4. Verbal Reasoning: The Verbal Reasoning section consists of 36 questions that test the test-taker’s ability to read and comprehend written material, to evaluate arguments, and to correct written material to conform to standard written English. This section is 65 minutes long and is scored on a scale of 0 to 60 in single-digit increments.

Overall, the GMAT exam is 3 hours and 30 minutes long and is scored on a scale of 200 to 800 in 10-point increments. The scores for the Analytical Writing, Integrated Reasoning, Quantitative Aptitude, and Verbal Reasoning sections are combined to give the overall GMAT score.

The GMAT exam is offered year-round at testing centers around the world. It is administered by the Graduate Management Admission Council (GMAC). The GMAT score is used by business schools as part of their admissions process.

## GMAT Analytical Writing Syllabus

The GMAT exam includes a section on analytical writing. This section consists of a single prompt that presents an argument, and test-takers are asked to write an essay analyzing the argument and explaining why it is either strong or weak.

The GMAT analytical writing section is designed to assess the following skills:

1. Ability to think critically and articulate ideas clearly and effectively
2. Ability to analyze and evaluate arguments
3. Ability to develop and support a perspective on the issue presented in the prompt
4. Ability to communicate ideas in a coherent and well-organized manner

Here is a breakdown of the GMAT analytical writing syllabus:

1. Understanding the argument: Test-takers should read the argument carefully and understand the main points and supporting evidence.
2. Evaluating the argument: Test-takers should consider the logic of the argument and look for any weaknesses or flaws.
3. Organizing the essay: Test-takers should plan and organize their essay in a clear and logical manner, with an introduction, body, and conclusion.
4. Developing and supporting a perspective: Test-takers should take a position on the argument and support it with evidence and examples.
5. Communicating ideas effectively: Test-takers should write clearly and concisely, using proper grammar and vocabulary.

Overall, the GMAT analytical writing section is designed to assess the test-taker’s ability to analyze and evaluate arguments and to communicate their ideas clearly and effectively.

## GMAT Integrated Reasoning Syllabus

The GMAT Integrated Reasoning syllabus includes the following types of questions:

1. Table Analysis: Test-takers are given a table with data and are asked to analyze the information and answer questions based on the data.
2. Graphic Interpretation: Test-takers are given a graph or chart with data and are asked to analyze the information and answer questions based on the data.
3. Two-Part Analysis: Test-takers are given a problem with two parts and are asked to solve both parts.
4. Multi-Source Reasoning: Test-takers are given information from multiple sources (e.g., a table and a graph) and are asked to analyze the information and answer questions based on the data.
5. Command of Evidence: Test-takers are given a passage with a conclusion and a list of statements, and are asked to determine which statements support the conclusion and which do not.

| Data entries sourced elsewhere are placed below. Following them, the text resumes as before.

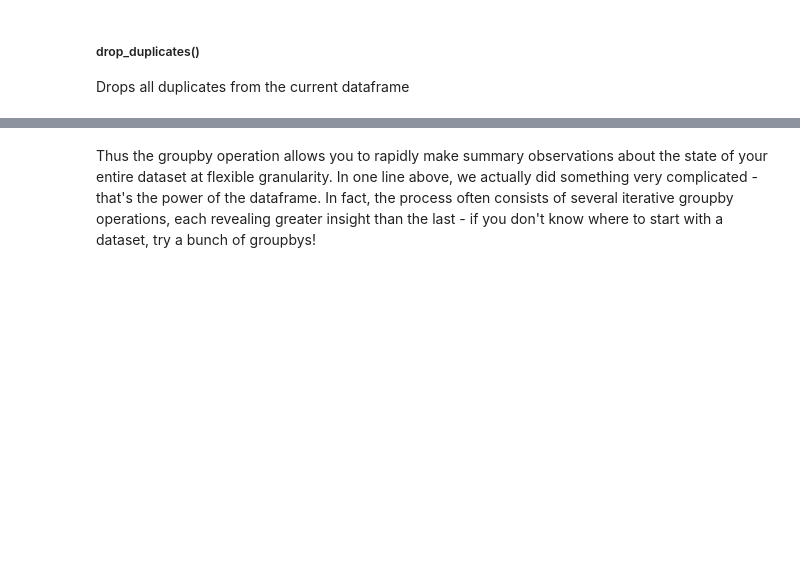
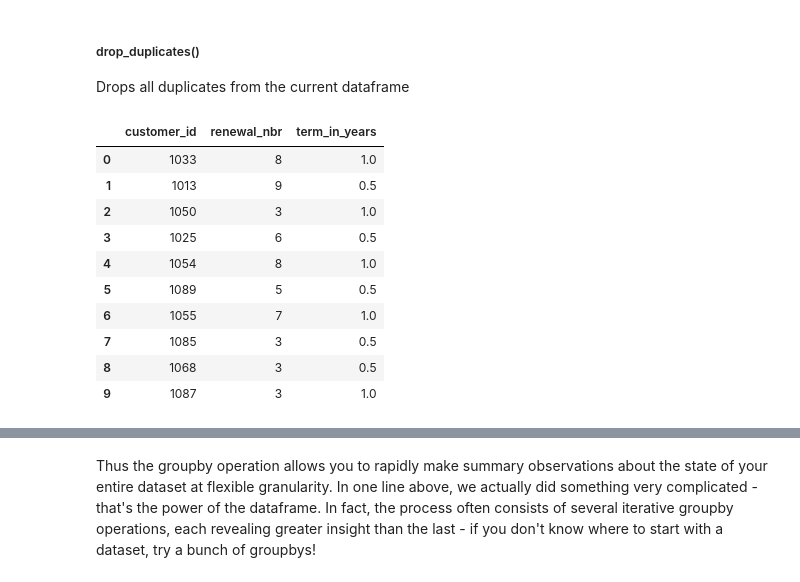
Before and after one commit to Jaeger705/Pandas-1, a Jupyter notebook: Pandas_Walkthrough_Student_Copy.ipynb, the cells around one changed output, grey strips where cells are left out. Saved outputs shown, nothing was run; the diff lists cells and outputs as text; code cells hidden in the pictures; blank space fills up the shorter version.

```diff
--- a/Pandas_Walkthrough_Student_Copy.ipynb
+++ b/Pandas_Walkthrough_Student_Copy.ipynb
@@ -648,3 +644,17 @@ customers.groupby('age_group').mean()
 ##### drop_duplicates()
 
 <p>Drops all duplicates from the current dataframe</p>
+# %%
+customers
+# %% [output]
+|  | customer_id | renewal_nbr | term_in_years |
+| 0 | 1033 | 8 | 1.0 |
+| 1 | 1013 | 9 | 0.5 |
+| 2 | 1050 | 3 | 1.0 |
+| 3 | 1025 | 6 | 0.5 |
+| 4 | 1054 | 8 | 1.0 |
+| 5 | 1089 | 5 | 0.5 |
+| 6 | 1055 | 7 | 1.0 |
+| 7 | 1085 | 3 | 0.5 |
+| 8 | 1068 | 3 | 0.5 |
+| 9 | 1087 | 3 | 1.0 |
```
Also changed, not shown: parts of 7 cells of this notebook.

Overall, the GMAT Integrated Reasoning section is designed to test the test-taker’s ability to analyze and synthesize data from multiple sources, to draw conclusions, and to solve complex problems.

## GMAT Quantitative Aptitude Syllabus

The GMAT Quantitative Aptitude syllabus includes the following types of questions:

1. Problem-Solving: Test-takers are given a problem and are asked to solve it using mathematical concepts and techniques.
2. Data Sufficiency: Test-takers are given a problem and two statements about the problem, and are asked to determine whether the statements are sufficient to solve the problem.

The GMAT Quantitative Aptitude section covers the following mathematical concepts and techniques:

1. Arithmetic: Test-takers should be familiar with basic arithmetic concepts such as whole numbers, fractions, decimals, and percentages.
2. Algebra: Test-takers should be familiar with basic algebraic concepts such as equations, inequalities, and functions.
3. Geometry: Test-takers should be familiar with basic geometric concepts such as points, lines, angles, triangles, circles, and three-dimensional figures.
4. Data Analysis: Test-takers should be familiar with basic concepts of data analysis such as mean, median, mode, and range.

Overall, the GMAT Quantitative Aptitude section is designed to test the test-taker’s ability to understand, interpret, and analyze quantitative information, and to solve problems using mathematical concepts and techniques.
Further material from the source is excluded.